The Fundamental Principles

(IAA Foundation MOU 2016 - Figure 3)
  • The criterion for gaining a Duke of Edinburgh’s Award is individual improvement through persistence and achievement, taking into account the participant's initial capabilities, and without any element of competition between participants
  • Participation is entirely voluntary and the individual participant has a completely free choice in the selection of locally available options within the four Sections as specified under the Operational Principles
  • Subject to age parameters, the Award is open to all

The Guiding Principles

(Handbook 7th Edition)
There are ten guiding principles that underpin the philosophy of the Award. They are designed to ensure that a young person has a meaningful and purposeful journey through their Award, as well as ensuring that the impact of achieving their Award provides a lasting personal legacy. The Award's guiding principles are as follows:
  1. Individual
    Individuals design their own programme, which can be tailored to suit their personal circumstances, choices and local provision. They start at whichever level suits them best and they can take as long as they wish (within the age limit) to achieve their Award.
  2. Non-competitive
    Doing their Award is a personal challenge and not a competition against others. Every participant's programme is tailor-made to reflect their individual starting point, abilities and interests.
  3. Achievable
    An Award is achievable by any individual who chooses to take up the challenge, regardless of ability, gender, background or location, with the right guidance and inspiration. Self-disciplined, self-management, self-motivated, focused, having a sense of purpose, persistent, self-controlled etc.
  4. Voluntary
    Whilst the Award may be offered within school, college, work time, custody or extracurricular activity, individuals choose to do a programme and must commit some of their free time to undertake their activities.
  5. Developmental
    Participating in their Award programme fosters personal and social development.

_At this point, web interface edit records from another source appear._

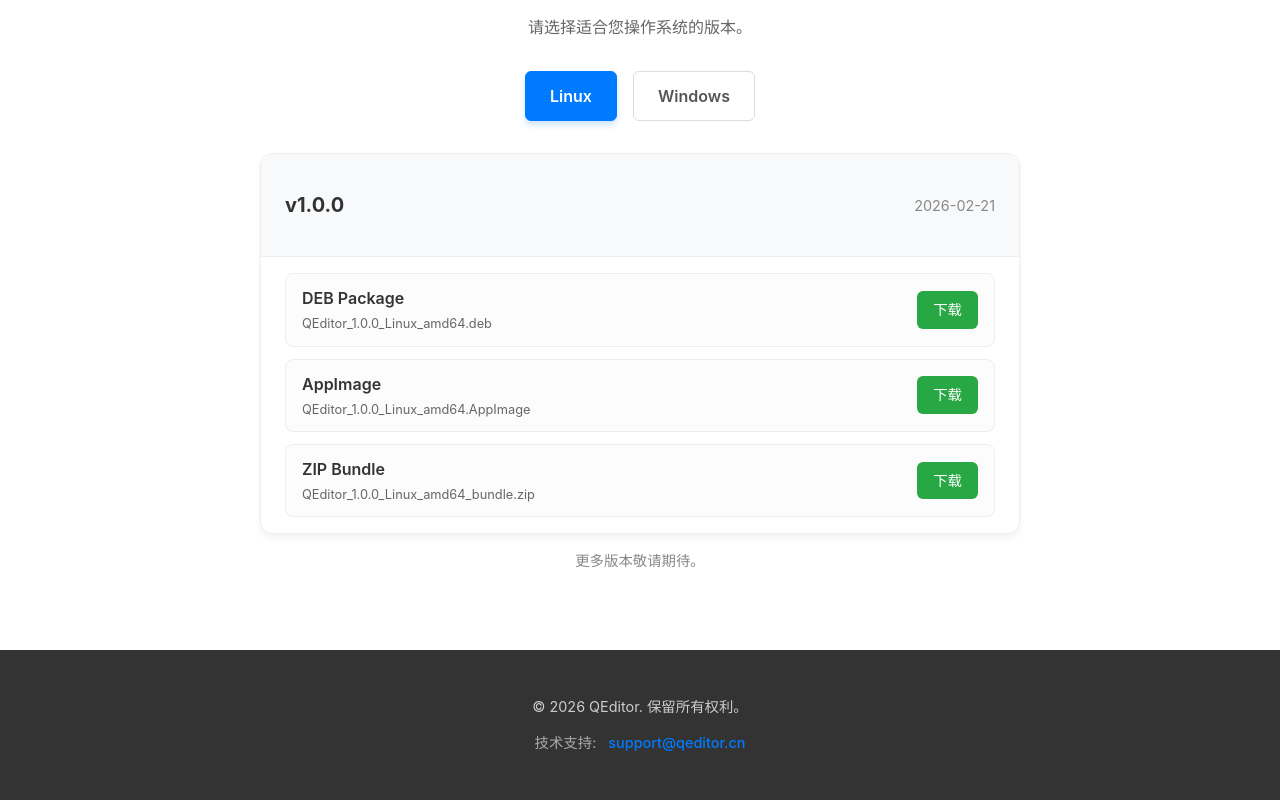
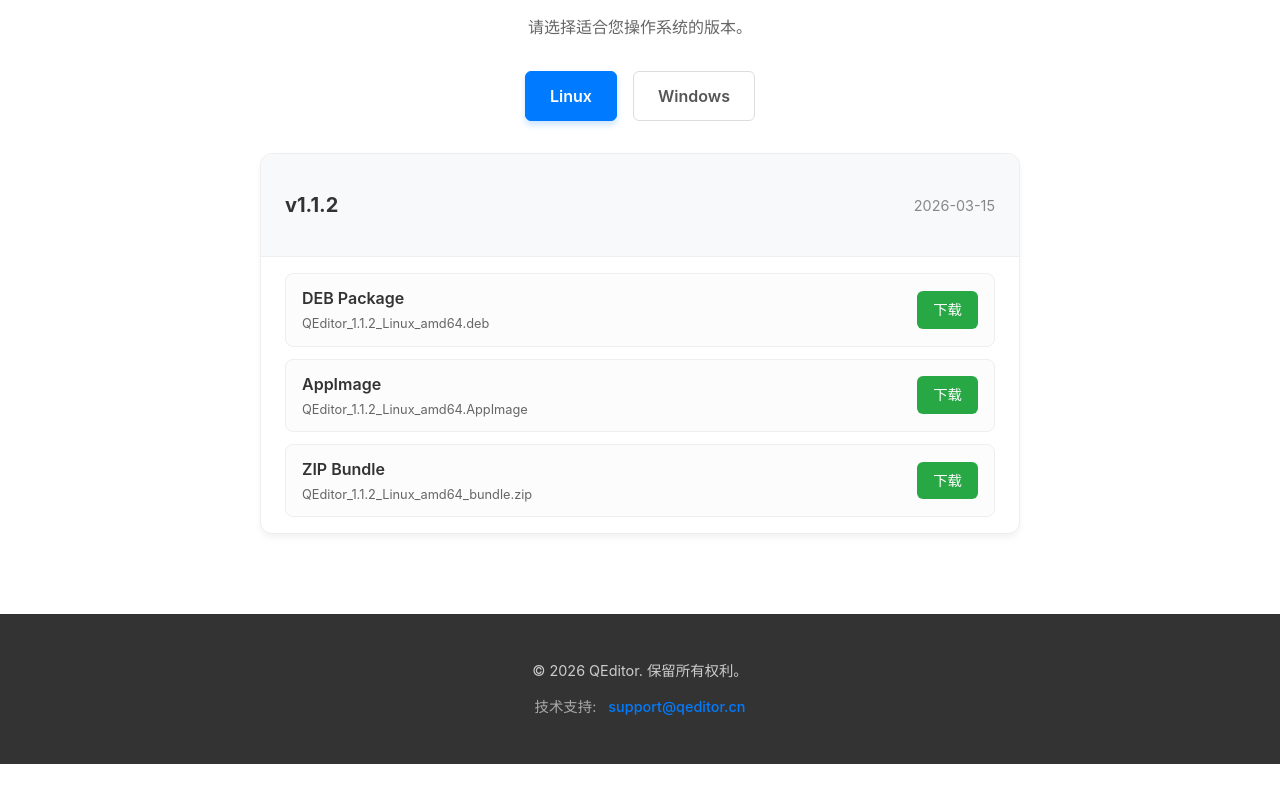
Before and after one commit to zqhcoding/cf_qeditor, a React (Vite) app: page / in a window 1280 px wide. Shown: the part 2313-3113 px from the top of the page. After the commit the page ends 3077 px from the top, so only its background shows below. Built offline with nearby package versions, Linux system fonts and the light colour scheme.

Commit message:
feat: auto-detect latest version for download page

```diff
--- a/src/components/Download.jsx
+++ b/src/components/Download.jsx
@@ -1,10 +1,10 @@
 import React, { useState } from 'react';
-import { downloads } from '../data';
+import { downloads, getLatestVersionKey } from '../data';
 import './Download.css';
 
 const Download = ({ content, lang }) => {
   const [activeOS, setActiveOS] = useState('linux');
-  const release = downloads.v1_0_0;
+  const release = downloads[getLatestVersionKey()];
 
   return (
     <section id="download" className="download">
@@ -48,7 +48,6 @@ const Download = ({ content, lang }) => {
           </div>
         </div>
 
-        <p className="note">{content[lang].download.note}</p>
       </div>
     </section>
   );
--- a/src/data.js
+++ b/src/data.js
@@ -156,7 +156,6 @@ export const content = {
       size: "Size",
       date: "Date",
       download_btn: "Download",
-      note: "More versions coming soon.",
     },
     footer: {
       copyright: "© 2026 QEditor. All rights reserved.",
@@ -321,7 +320,6 @@ export const content = {
       size: "大小",
       date: "日期",
       download_btn: "下载",
-      note: "更多版本敬请期待。",
     },
     footer: {
       copyright: "© 2026 QEditor. 保留所有权利。",
@@ -399,3 +397,20 @@ export const downloads = {
     ],
   },
 };
+
+export const getLatestVersionKey = () => {
+  const keys = Object.keys(downloads);
+  const sorted = keys.sort((a, b) => {
+    const parseVersion = (v) => v.replace('v', '').replace(/_/g, '.').split('.').map(Number);
+    const va = parseVersion(a);
+    const vb = parseVersion(b);
+
+    for (let i = 0; i < 3; i++) {
+      if (va[i] > vb[i]) return -1;
+      if (va[i] < vb[i]) return 1;
+    }
+    return 0;
+  });
+
+  return sorted[0];
+};
```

Individuals gain valuable experiences and life skills, grow in confidence and become more aware of their environment and community transforming them in to responsible young adults.
  6. Balanced
    The Award provides a balanced framework to develop the individual’s mind, body and community spirit by engaging them in four activities at Bronze and Silver levels, and five activities at Gold Level.
  7. Progressive
    At each level, the Award demands progressively more time, commitment and responsibility from the participant.
  8. Inspirational
    The Award inspires individuals to exceed their expectations. They are encouraged to set their own challenges and goals before starting an activity, aim for these goals and by showing improvement will move towards achieving an Award.
  9. Persistence
    The Award requires persistence and cannot be completed with a short burst of enthusiasm. Participants are encouraged to continue with activities and to maintain their interest beyond their programme requirements.
  10. Enjoyable
    Participants and Leaders should find the Award enjoyable, fulfilling and rewarding.

The Operations Principles

(Handbook 7th Edition)
  • Participants must be between 14 and 24 years of age.
  • The basic structure of the Award consists of the four mandatory sections: Voluntary Service, Skills, Physical Recreation and Adventurous Journey.
  • There are three levels of Award: Bronze (for those aged 14 or over), Silver (for those aged 15 or over) and Gold (for those aged 16 or over).
  • The minimum period of participation for direct entrants to qualify for an Award is six months for Bronze, 12 months for Silver, and 18 months for a Gold Award.
  • At Gold level, participants must undertake a Gold Residential Project away from home

The Code of Practice

(Handbook 7th Edition)
All operators and deliverers of the Award must:
  • Maintain comparable standards of operating practice as advised by The Duke of Edinburgh’s International Award.
  • Manage the Award fairly and impartially in all respects.
  • Ensure that the Award is open to all, subject to the age parameters.

Since its beginnings in 1956, the Program has developed and grown, extending to reach young people in over 130 countries and territories. A current list of organisations that use the Award can be found online at